- _Work to complete_: Find the lines below that include the word "margin" and state how many there are, adding nothing.

*** Opening of Entries supplied ***

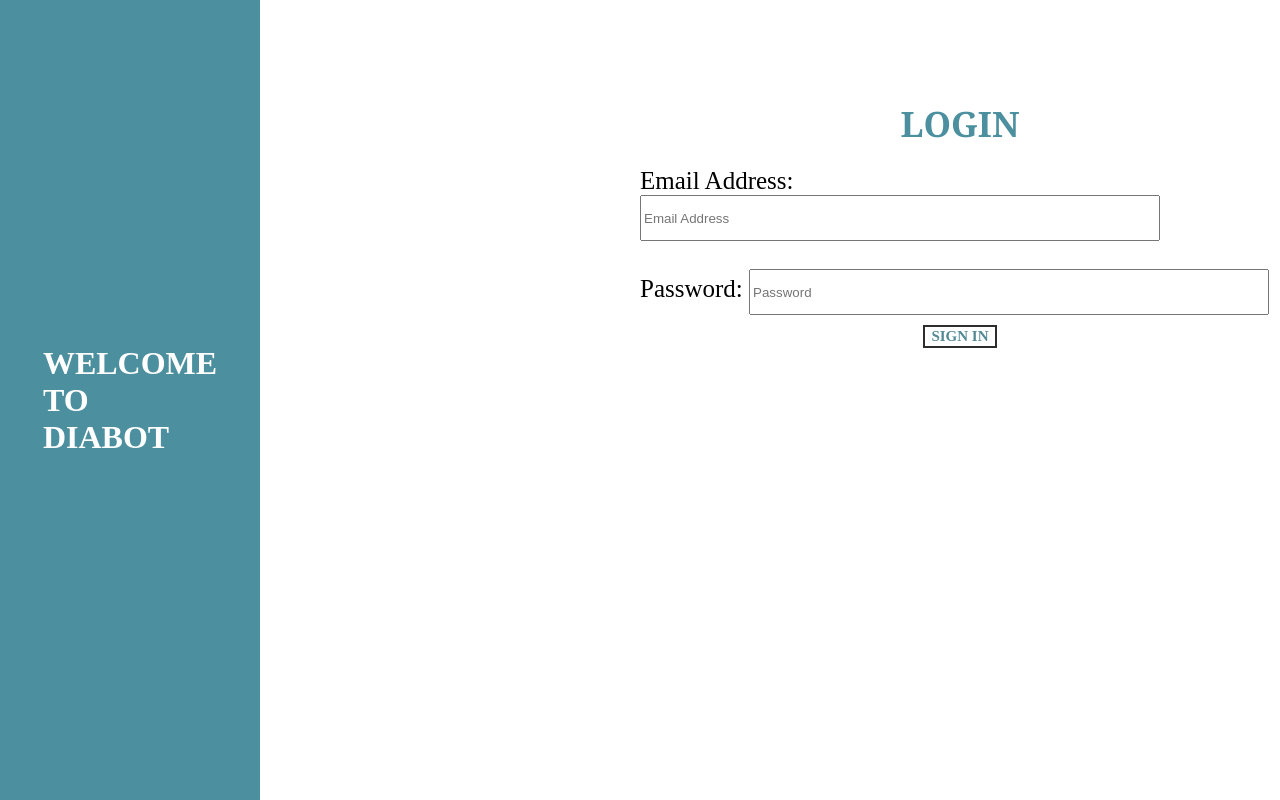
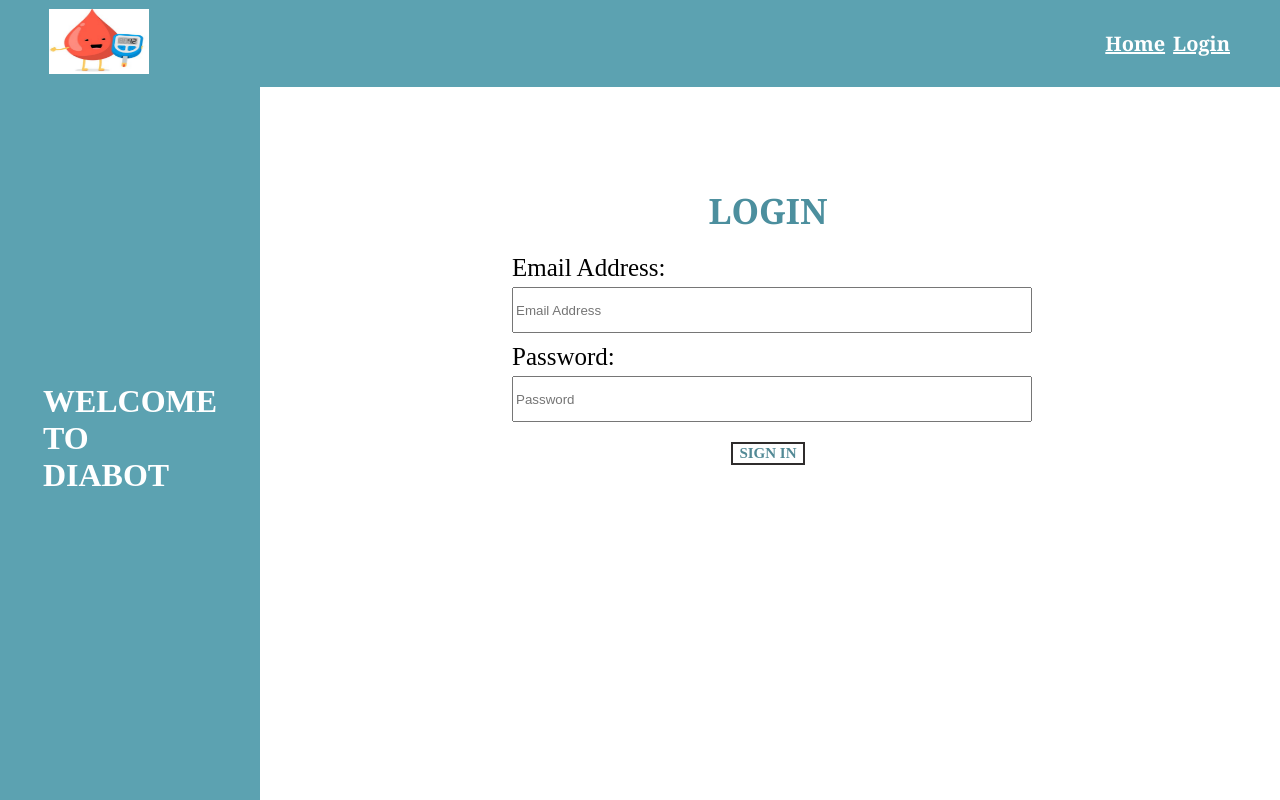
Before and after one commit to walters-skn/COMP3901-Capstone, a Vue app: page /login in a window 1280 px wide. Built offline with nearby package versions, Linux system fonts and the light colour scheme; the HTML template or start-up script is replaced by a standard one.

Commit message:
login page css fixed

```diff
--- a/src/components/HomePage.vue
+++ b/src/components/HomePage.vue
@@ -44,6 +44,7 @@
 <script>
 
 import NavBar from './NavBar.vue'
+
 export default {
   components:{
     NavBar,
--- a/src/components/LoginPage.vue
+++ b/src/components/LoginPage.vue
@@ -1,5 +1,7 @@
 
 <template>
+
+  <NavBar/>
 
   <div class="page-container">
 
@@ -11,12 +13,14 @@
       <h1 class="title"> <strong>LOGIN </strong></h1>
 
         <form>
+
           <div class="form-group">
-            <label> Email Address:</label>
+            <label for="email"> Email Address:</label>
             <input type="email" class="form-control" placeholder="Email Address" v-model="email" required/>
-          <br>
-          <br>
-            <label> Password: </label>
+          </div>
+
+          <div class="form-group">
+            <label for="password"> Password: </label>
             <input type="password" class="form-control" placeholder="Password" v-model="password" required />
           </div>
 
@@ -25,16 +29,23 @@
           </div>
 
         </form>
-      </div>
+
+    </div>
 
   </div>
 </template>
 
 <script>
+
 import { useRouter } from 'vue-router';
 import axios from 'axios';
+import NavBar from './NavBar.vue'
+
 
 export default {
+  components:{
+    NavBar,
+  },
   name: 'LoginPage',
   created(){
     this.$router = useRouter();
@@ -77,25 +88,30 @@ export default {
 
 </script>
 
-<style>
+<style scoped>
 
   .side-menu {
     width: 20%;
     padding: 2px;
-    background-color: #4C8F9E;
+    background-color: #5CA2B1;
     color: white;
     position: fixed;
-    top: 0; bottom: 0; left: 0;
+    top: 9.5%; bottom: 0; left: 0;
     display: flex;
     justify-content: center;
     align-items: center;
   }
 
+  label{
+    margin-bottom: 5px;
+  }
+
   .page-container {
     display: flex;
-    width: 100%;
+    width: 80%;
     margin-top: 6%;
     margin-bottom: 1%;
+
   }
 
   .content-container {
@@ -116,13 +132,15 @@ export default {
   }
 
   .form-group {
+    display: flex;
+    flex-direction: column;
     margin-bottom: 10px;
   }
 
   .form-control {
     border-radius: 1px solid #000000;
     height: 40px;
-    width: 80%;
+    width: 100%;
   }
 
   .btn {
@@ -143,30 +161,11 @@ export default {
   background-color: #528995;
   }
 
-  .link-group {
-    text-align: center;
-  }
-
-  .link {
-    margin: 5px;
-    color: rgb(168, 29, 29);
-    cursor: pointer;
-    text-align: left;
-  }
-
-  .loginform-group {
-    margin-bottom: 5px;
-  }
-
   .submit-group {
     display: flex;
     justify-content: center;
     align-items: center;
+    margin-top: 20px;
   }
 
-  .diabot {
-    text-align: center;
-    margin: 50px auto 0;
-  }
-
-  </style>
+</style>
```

*** Close of Entries supplied ***
*** Opening of Entries supplied ***

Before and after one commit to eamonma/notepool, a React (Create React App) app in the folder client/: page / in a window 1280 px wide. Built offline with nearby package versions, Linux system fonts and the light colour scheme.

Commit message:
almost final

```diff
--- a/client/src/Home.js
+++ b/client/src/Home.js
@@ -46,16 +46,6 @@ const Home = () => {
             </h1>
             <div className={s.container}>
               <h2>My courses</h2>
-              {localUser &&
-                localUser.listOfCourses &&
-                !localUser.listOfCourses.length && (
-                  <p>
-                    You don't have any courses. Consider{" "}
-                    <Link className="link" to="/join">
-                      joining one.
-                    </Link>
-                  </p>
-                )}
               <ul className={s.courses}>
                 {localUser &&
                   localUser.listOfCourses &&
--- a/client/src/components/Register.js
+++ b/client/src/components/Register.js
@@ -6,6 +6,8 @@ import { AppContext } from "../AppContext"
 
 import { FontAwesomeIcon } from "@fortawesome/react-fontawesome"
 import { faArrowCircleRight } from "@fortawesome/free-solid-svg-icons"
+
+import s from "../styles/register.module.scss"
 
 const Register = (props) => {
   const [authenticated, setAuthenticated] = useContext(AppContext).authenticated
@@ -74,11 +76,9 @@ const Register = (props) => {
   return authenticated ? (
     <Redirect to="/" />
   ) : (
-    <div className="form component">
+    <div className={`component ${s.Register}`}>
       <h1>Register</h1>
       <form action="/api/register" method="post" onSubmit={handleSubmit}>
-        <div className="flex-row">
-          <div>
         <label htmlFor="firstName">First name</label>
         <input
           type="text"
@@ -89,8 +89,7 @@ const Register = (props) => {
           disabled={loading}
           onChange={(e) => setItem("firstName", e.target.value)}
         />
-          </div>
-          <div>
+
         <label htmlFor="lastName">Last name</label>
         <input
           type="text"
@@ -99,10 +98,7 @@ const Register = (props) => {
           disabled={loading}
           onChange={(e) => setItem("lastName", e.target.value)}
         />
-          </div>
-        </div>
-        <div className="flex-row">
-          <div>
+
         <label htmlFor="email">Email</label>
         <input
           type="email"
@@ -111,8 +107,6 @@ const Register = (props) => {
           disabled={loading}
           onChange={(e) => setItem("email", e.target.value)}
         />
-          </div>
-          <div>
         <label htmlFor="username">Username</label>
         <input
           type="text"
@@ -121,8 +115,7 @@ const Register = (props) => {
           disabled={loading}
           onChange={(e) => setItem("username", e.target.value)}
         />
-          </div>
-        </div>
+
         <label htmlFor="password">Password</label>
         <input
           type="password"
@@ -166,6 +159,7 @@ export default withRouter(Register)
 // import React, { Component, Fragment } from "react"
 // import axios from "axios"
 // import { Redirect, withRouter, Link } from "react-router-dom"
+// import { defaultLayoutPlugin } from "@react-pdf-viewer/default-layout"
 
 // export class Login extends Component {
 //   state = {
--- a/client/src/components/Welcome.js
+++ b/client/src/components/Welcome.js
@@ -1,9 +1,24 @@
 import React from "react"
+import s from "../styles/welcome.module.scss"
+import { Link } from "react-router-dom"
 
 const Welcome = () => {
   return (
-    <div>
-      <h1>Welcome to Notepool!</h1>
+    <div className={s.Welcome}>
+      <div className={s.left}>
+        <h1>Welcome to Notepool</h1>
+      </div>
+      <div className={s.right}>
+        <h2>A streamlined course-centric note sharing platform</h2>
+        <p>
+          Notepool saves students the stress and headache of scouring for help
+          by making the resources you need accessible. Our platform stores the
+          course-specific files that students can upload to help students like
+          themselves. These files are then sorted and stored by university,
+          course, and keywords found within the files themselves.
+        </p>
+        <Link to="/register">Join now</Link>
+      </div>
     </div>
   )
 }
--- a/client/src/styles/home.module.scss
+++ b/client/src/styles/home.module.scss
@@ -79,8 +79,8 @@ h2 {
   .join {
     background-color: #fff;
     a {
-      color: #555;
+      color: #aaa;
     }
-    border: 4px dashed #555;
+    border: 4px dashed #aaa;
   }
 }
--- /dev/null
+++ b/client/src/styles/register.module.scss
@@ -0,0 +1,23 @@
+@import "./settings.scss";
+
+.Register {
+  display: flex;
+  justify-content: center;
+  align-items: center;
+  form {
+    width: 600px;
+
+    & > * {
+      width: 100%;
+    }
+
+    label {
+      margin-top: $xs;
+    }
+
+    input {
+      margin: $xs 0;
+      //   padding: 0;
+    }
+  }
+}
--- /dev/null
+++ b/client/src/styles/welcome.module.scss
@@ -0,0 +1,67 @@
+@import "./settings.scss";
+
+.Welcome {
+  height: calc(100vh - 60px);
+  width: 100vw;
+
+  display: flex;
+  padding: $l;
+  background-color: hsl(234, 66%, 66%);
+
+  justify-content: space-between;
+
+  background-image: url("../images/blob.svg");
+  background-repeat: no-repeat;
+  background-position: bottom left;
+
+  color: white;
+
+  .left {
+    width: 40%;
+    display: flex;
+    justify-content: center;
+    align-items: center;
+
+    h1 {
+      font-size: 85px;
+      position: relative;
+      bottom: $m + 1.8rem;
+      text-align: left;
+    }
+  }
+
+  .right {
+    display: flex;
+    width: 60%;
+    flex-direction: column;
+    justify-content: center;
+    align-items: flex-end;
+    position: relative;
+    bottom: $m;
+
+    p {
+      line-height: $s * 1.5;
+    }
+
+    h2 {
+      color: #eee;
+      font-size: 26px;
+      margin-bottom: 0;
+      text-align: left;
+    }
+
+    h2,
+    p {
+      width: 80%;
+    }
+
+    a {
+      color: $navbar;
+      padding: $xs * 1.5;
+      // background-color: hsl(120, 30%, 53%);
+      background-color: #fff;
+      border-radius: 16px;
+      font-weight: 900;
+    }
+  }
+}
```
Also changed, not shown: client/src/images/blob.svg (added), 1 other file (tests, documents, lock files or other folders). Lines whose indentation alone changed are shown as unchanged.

*** Close of Entries supplied ***
*** Opening of Entries supplied ***

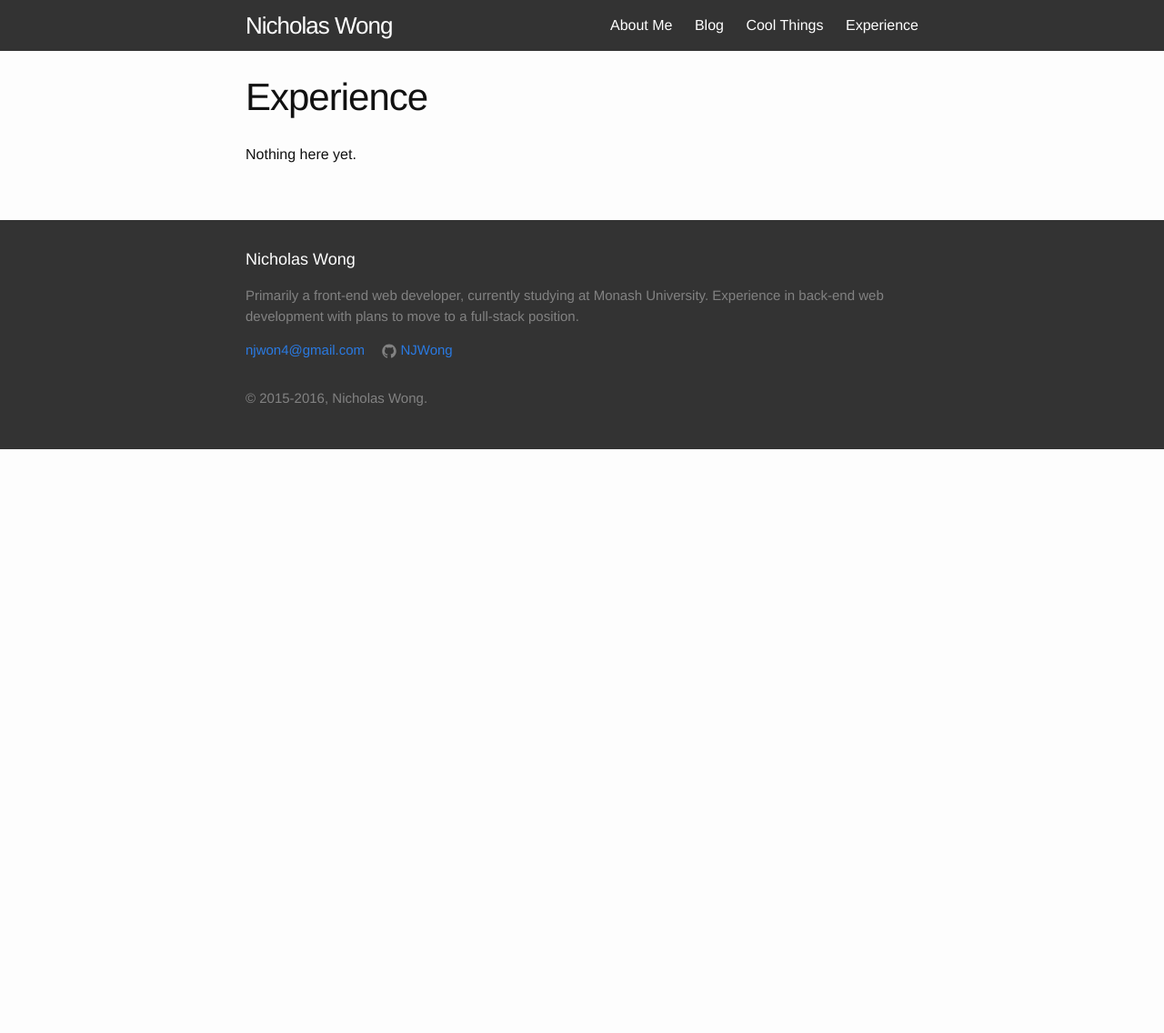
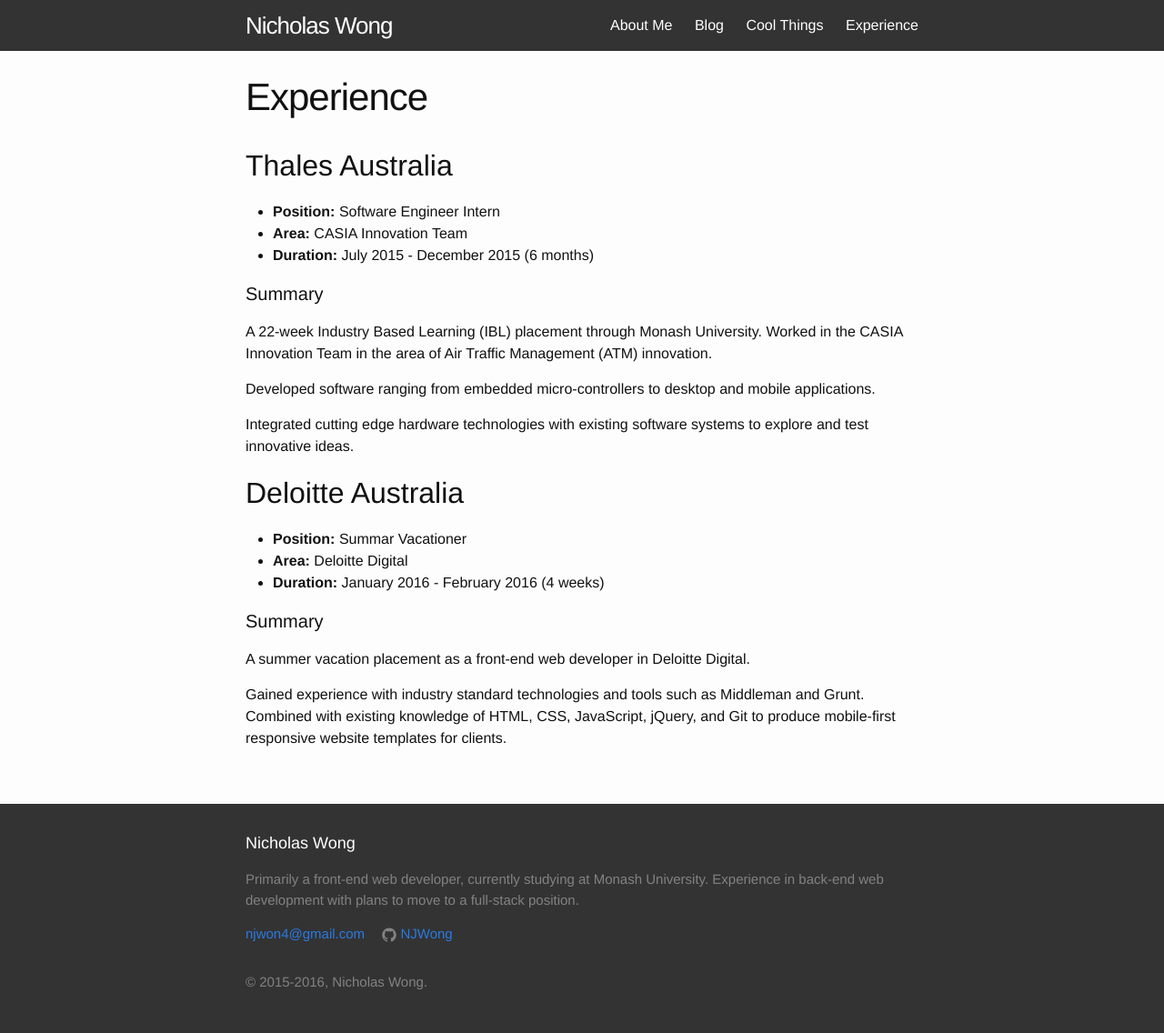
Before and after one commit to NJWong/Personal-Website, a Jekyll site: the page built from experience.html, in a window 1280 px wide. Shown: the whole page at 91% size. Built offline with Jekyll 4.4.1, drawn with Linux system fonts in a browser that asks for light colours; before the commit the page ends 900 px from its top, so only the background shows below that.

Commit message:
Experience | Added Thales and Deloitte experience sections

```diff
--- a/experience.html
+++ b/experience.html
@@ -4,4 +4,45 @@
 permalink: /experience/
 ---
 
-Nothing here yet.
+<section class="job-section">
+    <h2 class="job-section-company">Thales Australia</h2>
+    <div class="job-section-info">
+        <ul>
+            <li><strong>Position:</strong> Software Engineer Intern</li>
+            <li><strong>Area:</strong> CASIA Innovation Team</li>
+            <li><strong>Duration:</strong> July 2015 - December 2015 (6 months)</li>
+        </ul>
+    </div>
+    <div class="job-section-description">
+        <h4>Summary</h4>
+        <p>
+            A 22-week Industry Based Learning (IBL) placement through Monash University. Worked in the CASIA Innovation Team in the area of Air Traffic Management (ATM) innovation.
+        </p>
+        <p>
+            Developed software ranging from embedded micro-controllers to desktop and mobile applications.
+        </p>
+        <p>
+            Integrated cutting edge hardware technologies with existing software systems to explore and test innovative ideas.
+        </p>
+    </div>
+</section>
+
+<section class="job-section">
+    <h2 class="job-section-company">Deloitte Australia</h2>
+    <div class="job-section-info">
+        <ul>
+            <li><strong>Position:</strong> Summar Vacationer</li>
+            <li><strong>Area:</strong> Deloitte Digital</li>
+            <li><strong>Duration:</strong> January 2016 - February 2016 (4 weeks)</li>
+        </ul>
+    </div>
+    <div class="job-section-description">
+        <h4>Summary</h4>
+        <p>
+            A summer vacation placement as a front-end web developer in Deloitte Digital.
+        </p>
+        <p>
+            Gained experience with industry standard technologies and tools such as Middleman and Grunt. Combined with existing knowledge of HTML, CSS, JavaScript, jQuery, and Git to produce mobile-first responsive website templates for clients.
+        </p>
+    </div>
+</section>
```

*** Close of Entries supplied ***

- _Output below_: 11